Researchers have spotted a new malicious campaign called as proxyjacking targets the Log4j vulnerability. The adversaries attempt to install the legitimate network segmentation tool called proxyware on unsuspecting victims to resell a target’s bandwidth.
Researchers reports 23,000 unpatched systems are vulnerable to the Log4j bug and reachable via the public internet.
Proxyjacking is similar in concept to cryptojacking. Unlike cryptomining, which can be detected by monitoring a CPU’s usage proxyjacking is hard to detect. One gigabyte of network traffic spread out over a month is likely to go unnoticed.
Proxyjacking could net an attacker an income of about $9.60 a month for 24 hours of activity for one IP address.
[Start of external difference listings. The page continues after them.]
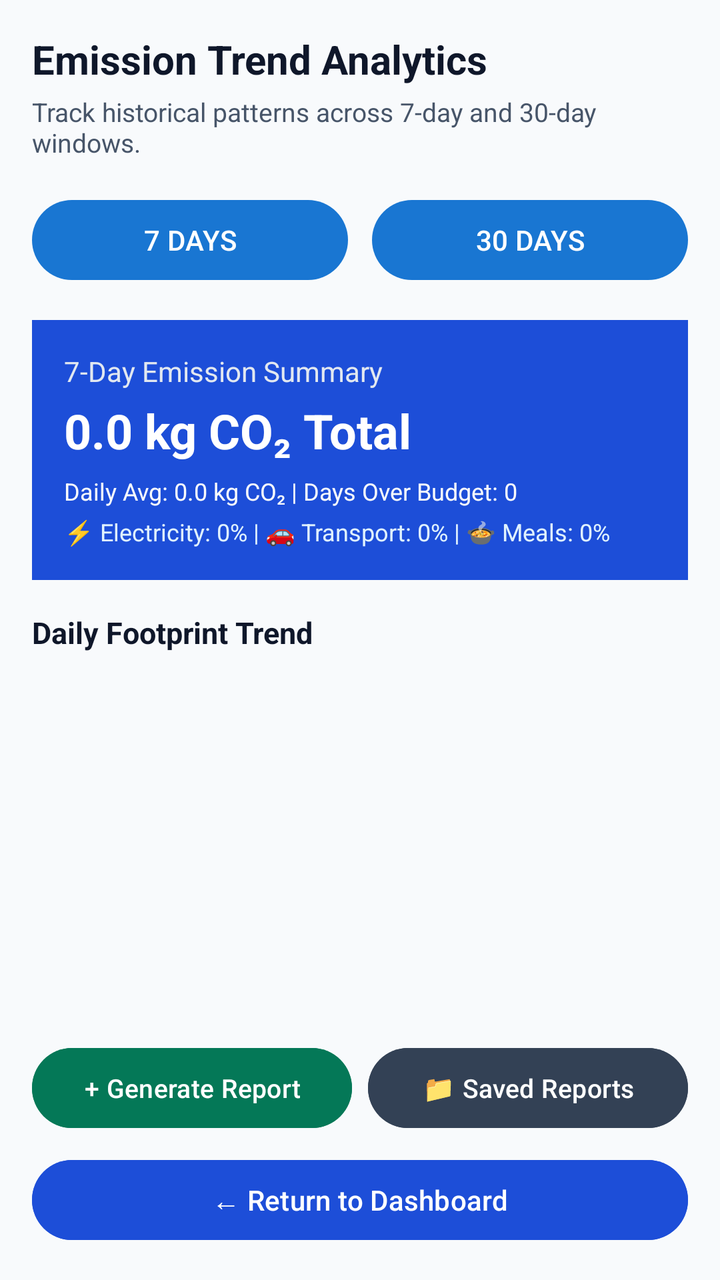
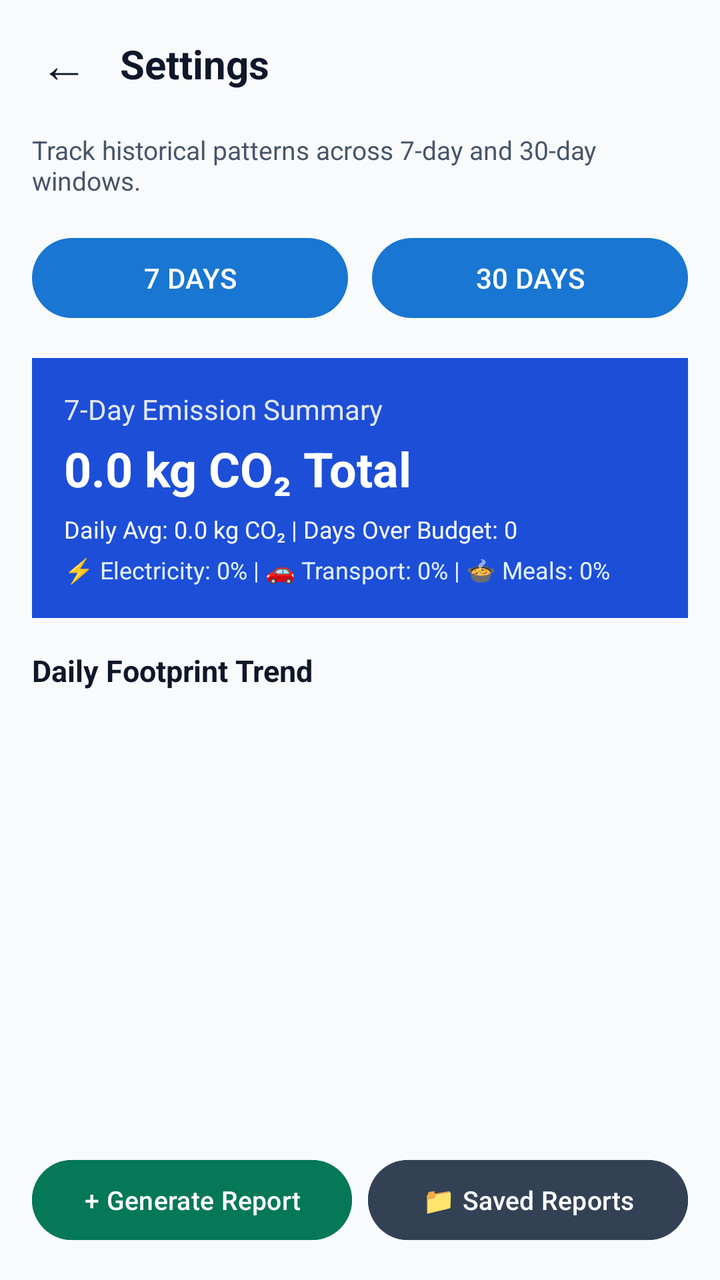

Compare the two renders of this Android layout. The source of the first and the diff that turns it into the second are given below.
<!-- AndroidManifest.xml: application theme Theme.CarbonWise -->
<!-- res/layout/activity_analytics.xml -->
<LinearLayout xmlns:android="http://schemas.android.com/apk/res/android" xmlns:tools="http://schemas.android.com/tools" android:layout_width="match_parent" android:layout_height="match_parent" android:orientation="vertical" android:background="#F8FAFC" android:padding="16dp" tools:ignore="HardcodedText,ButtonStyle,TextContrastCheck,SpeakableTextPresentCheck,VisualLintButtonSize,VisualLintBounds">
    
    <TextView android:id="@+id/tvAnalyticsTitle" android:layout_width="match_parent" android:layout_height="wrap_content" android:text="Emission Trend Analytics" android:textColor="#0F172A" android:textSize="20sp" android:textStyle="bold"/>
    <TextView android:layout_width="match_parent" android:layout_height="wrap_content" android:layout_marginTop="4dp" android:text="Track historical patterns across 7-day and 30-day windows." android:textColor="#475569" android:textSize="13sp"/>
    
    <LinearLayout android:layout_width="match_parent" android:layout_height="wrap_content" android:layout_marginTop="16dp" android:orientation="horizontal">
        <Button android:id="@+id/btn7Days" android:layout_width="0dp" android:layout_height="48dp" android:layout_weight="1" android:layout_marginEnd="6dp" android:text="7 DAYS"/>
        <Button android:id="@+id/btn30Days" android:layout_width="0dp" android:layout_height="48dp" android:layout_weight="1" android:layout_marginStart="6dp" android:text="30 DAYS"/>
    </LinearLayout>
    
    <LinearLayout android:layout_width="match_parent" android:layout_height="wrap_content" android:layout_marginTop="16dp" android:background="#1D4ED8" android:orientation="vertical" android:padding="16dp">
        <TextView android:id="@+id/tvPeriodTitle" android:layout_width="match_parent" android:layout_height="wrap_content" android:text="7-Day Emission Summary" android:textColor="#E2E8F0" android:textSize="14sp"/>
        <TextView android:id="@+id/tvTotalPeriodCo2" android:layout_width="match_parent" android:layout_height="wrap_content" android:layout_marginTop="4dp" android:text="0.0 kg CO₂ Total" android:textColor="#FFFFFF" android:textSize="24sp" android:textStyle="bold"/>
        <TextView android:id="@+id/tvDailyAverageCo2" android:layout_width="match_parent" android:layout_height="wrap_content" android:layout_marginTop="6dp" android:text="Daily Avg: 0.0 kg CO₂ | Days Over Budget: 0" android:textColor="#F8FAFC" android:textSize="12sp"/>
        <TextView android:id="@+id/tvCategoryBreakdown" android:layout_width="match_parent" android:layout_height="wrap_content" android:layout_marginTop="4dp" android:text="⚡ Electricity: 0% | 🚗 Transport: 0% | 🍲 Meals: 0%" android:textColor="#E0F2FE" android:textSize="12sp"/>
    </LinearLayout>
    
    <TextView android:layout_width="match_parent" android:layout_height="wrap_content" android:layout_marginTop="16dp" android:layout_marginBottom="8dp" android:text="Daily Footprint Trend" android:textColor="#0F172A" android:textSize="15sp" android:textStyle="bold"/>
    <ScrollView android:layout_width="match_parent" android:layout_height="0dp" android:layout_weight="1" android:contentDescription="Daily footprint trend log list">
        <LinearLayout android:id="@+id/containerChartRows" android:layout_width="match_parent" android:layout_height="wrap_content" android:orientation="vertical"/>
    </ScrollView>
    
    <LinearLayout android:layout_width="match_parent" android:layout_height="wrap_content" android:layout_marginTop="12dp" android:orientation="vertical">
        <LinearLayout android:layout_width="match_parent" android:layout_height="wrap_content" android:layout_marginBottom="8dp" android:orientation="horizontal">
            <Button android:id="@+id/btnGenerateReport" android:layout_width="0dp" android:layout_height="48dp" android:layout_weight="1" android:layout_marginEnd="4dp" android:backgroundTint="#047857" android:ellipsize="end" android:maxLines="1" android:text="+ Generate Report" android:textColor="#FFFFFF" android:textSize="13sp"/>
            <Button android:id="@+id/btnViewSavedReports" android:layout_width="0dp" android:layout_height="48dp" android:layout_weight="1" android:layout_marginStart="4dp" android:backgroundTint="#334155" android:ellipsize="end" android:maxLines="1" android:text="📁 Saved Reports" android:textColor="#FFFFFF" android:textSize="13sp"/>
        </LinearLayout>
        <Button android:id="@+id/btnReturnDashboard" android:layout_width="match_parent" android:layout_height="48dp" android:backgroundTint="#1D4ED8" android:text="← Return to Dashboard" android:textColor="#FFFFFF" android:textSize="14sp"/>
    </LinearLayout>
</LinearLayout>
<!-- resources referenced by this layout -->
<resources>
  <style name="Theme.CarbonWise" parent="Base.Theme.CarbonWise" />
  <style name="Base.Theme.CarbonWise" parent="Theme.Material3.DayNight.NoActionBar">
          
          <item name="colorPrimary">@color/primary_blue</item>
          <item name="colorOnPrimary">@color/white</item>
          <item name="colorPrimaryVariant">@color/primary_dark_blue</item>
          <item name="colorSecondary">@color/blue_accent</item>
  
          
          <item name="android:statusBarColor">@color/primary_dark_blue</item>
          <item name="android:windowLightStatusBar">false</item>
      </style>
  <color name="primary_blue">#1976D2</color>
  <color name="white">#FFFFFF</color>
  <color name="primary_dark_blue">#0D47A1</color>
  <color name="blue_accent">#0288D1</color>
</resources>

<!-- the commit's change to res/layout/activity_analytics.xml (unified diff, before → after) -->
@@ -1,30 +1,199 @@
-<LinearLayout xmlns:android="http://schemas.android.com/apk/res/android" xmlns:tools="http://schemas.android.com/tools" android:layout_width="match_parent" android:layout_height="match_parent" android:orientation="vertical" android:background="#F8FAFC" android:padding="16dp" tools:ignore="HardcodedText,ButtonStyle,TextContrastCheck,SpeakableTextPresentCheck,VisualLintButtonSize,VisualLintBounds">
+<?xml version="1.0" encoding="utf-8"?>
+<LinearLayout xmlns:android="http://schemas.android.com/apk/res/android"
+    xmlns:tools="http://schemas.android.com/tools"
+    android:layout_width="match_parent"
+    android:layout_height="match_parent"
+    android:background="#F8FAFC"
+    android:orientation="vertical"
+    tools:ignore="HardcodedText,ButtonStyle,TextContrastCheck,SpeakableTextPresentCheck,VisualLintButtonSize,VisualLintBounds">
+
     
-    <TextView android:id="@+id/tvAnalyticsTitle" android:layout_width="match_parent" android:layout_height="wrap_content" android:text="Emission Trend Analytics" android:textColor="#0F172A" android:textSize="20sp" android:textStyle="bold"/>
-    <TextView android:layout_width="match_parent" android:layout_height="wrap_content" android:layout_marginTop="4dp" android:text="Track historical patterns across 7-day and 30-day windows." android:textColor="#475569" android:textSize="13sp"/>
-    
-    <LinearLayout android:layout_width="match_parent" android:layout_height="wrap_content" android:layout_marginTop="16dp" android:orientation="horizontal">
-        <Button android:id="@+id/btn7Days" android:layout_width="0dp" android:layout_height="48dp" android:layout_weight="1" android:layout_marginEnd="6dp" android:text="7 DAYS"/>
-        <Button android:id="@+id/btn30Days" android:layout_width="0dp" android:layout_height="48dp" android:layout_weight="1" android:layout_marginStart="6dp" android:text="30 DAYS"/>
-    </LinearLayout>
-    
-    <LinearLayout android:layout_width="match_parent" android:layout_height="wrap_content" android:layout_marginTop="16dp" android:background="#1D4ED8" android:orientation="vertical" android:padding="16dp">
-        <TextView android:id="@+id/tvPeriodTitle" android:layout_width="match_parent" android:layout_height="wrap_content" android:text="7-Day Emission Summary" android:textColor="#E2E8F0" android:textSize="14sp"/>
-        <TextView android:id="@+id/tvTotalPeriodCo2" android:layout_width="match_parent" android:layout_height="wrap_content" android:layout_marginTop="4dp" android:text="0.0 kg CO₂ Total" android:textColor="#FFFFFF" android:textSize="24sp" android:textStyle="bold"/>
-        <TextView android:id="@+id/tvDailyAverageCo2" android:layout_width="match_parent" android:layout_height="wrap_content" android:layout_marginTop="6dp" android:text="Daily Avg: 0.0 kg CO₂ | Days Over Budget: 0" android:textColor="#F8FAFC" android:textSize="12sp"/>
-        <TextView android:id="@+id/tvCategoryBreakdown" android:layout_width="match_parent" android:layout_height="wrap_content" android:layout_marginTop="4dp" android:text="⚡ Electricity: 0% | 🚗 Transport: 0% | 🍲 Meals: 0%" android:textColor="#E0F2FE" android:textSize="12sp"/>
-    </LinearLayout>
-    
-    <TextView android:layout_width="match_parent" android:layout_height="wrap_content" android:layout_marginTop="16dp" android:layout_marginBottom="8dp" android:text="Daily Footprint Trend" android:textColor="#0F172A" android:textSize="15sp" android:textStyle="bold"/>
-    <ScrollView android:layout_width="match_parent" android:layout_height="0dp" android:layout_weight="1" android:contentDescription="Daily footprint trend log list">
-        <LinearLayout android:id="@+id/containerChartRows" android:layout_width="match_parent" android:layout_height="wrap_content" android:orientation="vertical"/>
-    </ScrollView>
-    
-    <LinearLayout android:layout_width="match_parent" android:layout_height="wrap_content" android:layout_marginTop="12dp" android:orientation="vertical">
-        <LinearLayout android:layout_width="match_parent" android:layout_height="wrap_content" android:layout_marginBottom="8dp" android:orientation="horizontal">
-            <Button android:id="@+id/btnGenerateReport" android:layout_width="0dp" android:layout_height="48dp" android:layout_weight="1" android:layout_marginEnd="4dp" android:backgroundTint="#047857" android:ellipsize="end" android:maxLines="1" android:text="+ Generate Report" android:textColor="#FFFFFF" android:textSize="13sp"/>
-            <Button android:id="@+id/btnViewSavedReports" android:layout_width="0dp" android:layout_height="48dp" android:layout_weight="1" android:layout_marginStart="4dp" android:backgroundTint="#334155" android:ellipsize="end" android:maxLines="1" android:text="📁 Saved Reports" android:textColor="#FFFFFF" android:textSize="13sp"/>
+    <include
+        layout="@layout/include_settings_header"
+        android:layout_width="match_parent"
+        android:layout_height="wrap_content" />
+
+    <LinearLayout
+        android:layout_width="match_parent"
+        android:layout_height="0dp"
+        android:layout_weight="1"
+        android:orientation="vertical"
+        android:paddingHorizontal="16dp"
+        android:paddingBottom="16dp">
+
+        
+        <TextView
+            android:layout_width="match_parent"
+            android:layout_height="wrap_content"
+            android:layout_marginTop="2dp"
+            android:text="Track historical patterns across 7-day and 30-day windows."
+            android:textColor="#475569"
+            android:textSize="13sp" />
+
+        
+        <LinearLayout
+            android:layout_width="match_parent"
+            android:layout_height="wrap_content"
+            android:layout_marginTop="16dp"
+            android:orientation="horizontal">
+
+            <Button
+                android:id="@+id/btn7Days"
+                android:layout_width="0dp"
+                android:layout_height="48dp"
+                android:layout_weight="1"
+                android:layout_marginEnd="6dp"
+                android:text="7 DAYS" />
+
+            <Button
+                android:id="@+id/btn30Days"
+                android:layout_width="0dp"
+                android:layout_height="48dp"
+                android:layout_weight="1"
+                android:layout_marginStart="6dp"
+                android:text="30 DAYS" />
         </LinearLayout>
-        <Button android:id="@+id/btnReturnDashboard" android:layout_width="match_parent" android:layout_height="48dp" android:backgroundTint="#1D4ED8" android:text="← Return to Dashboard" android:textColor="#FFFFFF" android:textSize="14sp"/>
+
+        
+        <LinearLayout
+            android:layout_width="match_parent"
+            android:layout_height="wrap_content"
+            android:layout_marginTop="16dp"
+            android:background="#1D4ED8"
+            android:orientation="vertical"
+            android:padding="16dp">
+
+            <TextView
+                android:id="@+id/tvPeriodTitle"
+                android:layout_width="match_parent"
+                android:layout_height="wrap_content"
+                android:text="7-Day Emission Summary"
+                android:textColor="#E2E8F0"
+                android:textSize="14sp" />
+
+            <TextView
+                android:id="@+id/tvTotalPeriodCo2"
+                android:layout_width="match_parent"
+                android:layout_height="wrap_content"
+                android:layout_marginTop="4dp"
+                android:text="0.0 kg CO₂ Total"
+                android:textColor="#FFFFFF"
+                android:textSize="24sp"
+                android:textStyle="bold" />
+
+            <TextView
+                android:id="@+id/tvDailyAverageCo2"
+                android:layout_width="match_parent"
+                android:layout_height="wrap_content"
+                android:layout_marginTop="6dp"
+                android:text="Daily Avg: 0.0 kg CO₂ | Days Over Budget: 0"
+                android:textColor="#F8FAFC"
+                android:textSize="12sp" />
+
+            <TextView
+                android:id="@+id/tvCategoryBreakdown"
+                android:layout_width="match_parent"
+                android:layout_height="wrap_content"
+                android:layout_marginTop="4dp"
+                android:text="⚡ Electricity: 0% | 🚗 Transport: 0% | 🍲 Meals: 0%"
+                android:textColor="#E0F2FE"
+                android:textSize="12sp" />
+        </LinearLayout>
+
+        
+        <TextView
+            android:layout_width="match_parent"
+            android:layout_height="wrap_content"
+            android:layout_marginTop="16dp"
+            android:layout_marginBottom="8dp"
+            android:text="Daily Footprint Trend"
+            android:textColor="#0F172A"
+            android:textSize="15sp"
+            android:textStyle="bold" />
+
+        <ScrollView
+            android:layout_width="match_parent"
+            android:layout_height="0dp"
+            android:layout_weight="1"
+            android:contentDescription="Daily footprint trend log list">
+
+            <LinearLayout
+                android:id="@+id/containerChartRows"
+                android:layout_width="match_parent"
+                android:layout_height="wrap_content"
+                android:orientation="vertical" />
+        </ScrollView>
+
+        
+        <LinearLayout
+            android:layout_width="match_parent"
+            android:layout_height="wrap_content"
+            android:layout_marginTop="12dp"
+            android:orientation="horizontal">
+
+            <Button
+                android:id="@+id/btnGenerateReport"
+                android:layout_width="0dp"
+                android:layout_height="48dp"
+                android:layout_weight="1"
+                android:layout_marginEnd="4dp"
+                android:backgroundTint="#047857"
+                android:ellipsize="end"
+                android:maxLines="1"
+                android:text="+ Generate Report"
+                android:textColor="#FFFFFF"
+                android:textSize="13sp" />
+
+            <Button
+                android:id="@+id/btnViewSavedReports"
+                android:layout_width="0dp"
+                android:layout_height="48dp"
+                android:layout_weight="1"
+                android:layout_marginStart="4dp"
+                android:backgroundTint="#334155"
+                android:ellipsize="end"
+                android:maxLines="1"
+                android:text="📁 Saved Reports"
+                android:textColor="#FFFFFF"
+                android:textSize="13sp" />
+        </LinearLayout>
     </LinearLayout>
 </LinearLayout>
+<!-- res/layout/include_settings_header.xml (included above) -->
+<?xml version="1.0" encoding="utf-8"?>
+<LinearLayout xmlns:android="http://schemas.android.com/apk/res/android"
+    xmlns:tools="http://schemas.android.com/tools"
+    android:layout_width="match_parent"
+    android:layout_height="wrap_content"
+    android:background="#F8FAFC"
+    android:gravity="center_vertical"
+    android:orientation="horizontal"
+    android:paddingHorizontal="8dp"
+    android:paddingVertical="8dp"
+    tools:ignore="HardcodedText">
+
+    <TextView
+        android:id="@+id/btnSettingsBack"
+        android:layout_width="48dp"
+        android:layout_height="48dp"
+        android:background="?attr/selectableItemBackgroundBorderless"
+        android:clickable="true"
+        android:contentDescription="Back"
+        android:focusable="true"
+        android:gravity="center"
+        android:text="←"
+        android:textColor="#0F172A"
+        android:textSize="24sp" />
+
+    <TextView
+        android:id="@+id/tvScreenTitle"
+        android:layout_width="0dp"
+        android:layout_height="wrap_content"
+        android:layout_marginStart="4dp"
+        android:layout_weight="1"
+        android:singleLine="true"
+        android:text="Settings"
+        android:textColor="#0F172A"
+        android:textSize="20sp"
+        android:textStyle="bold" />
+</LinearLayout>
Deploying proxyware via Log4j could provide more than $220,000 in profit a month, but a more conservative estimate of compromising 100 IPs would produce nearly $1,000 per month, researchers estimate.
The bandwidth is resold to a variety of customers who pay to use an IP address and bandwidth for a variety of things including accessing streaming content that may be blocked in geographic regions.
In the proxyjacking attack it’s been evident that an attacker targeted Kubernetes infrastructure, specifically an unpatched Apache Solr service, to take control of the container and proceed with their activities.
It’s unclear now who is carrying out the proxyjacking attacks and did not outline the scope of the attacks, timeline or specific targets or geographic regions impacted.
As per the Trend Micro statement, non-malicious bandwidth reselling services have guidelines and tools restricting abuse, and the services have been abused in the past but didn’t involve exploiting vulnerable Log4j instances, rather they have been tied to click-fraud campaigns and driving traffic to malvertising sites designed to enrol victims in without their consent. Pay-outs to customers are then routed to attackers.
The Log4j vulnerability represents a new attack vector for bandwidth bandits, according to Sysdig. Adversaries can skip creating a ruse to lure victims and instead programmatically scan the internet for unpatched instances of the Apache Log4j library, which allow for remote code execution attacks.
This research is documented by researchers from Sysdig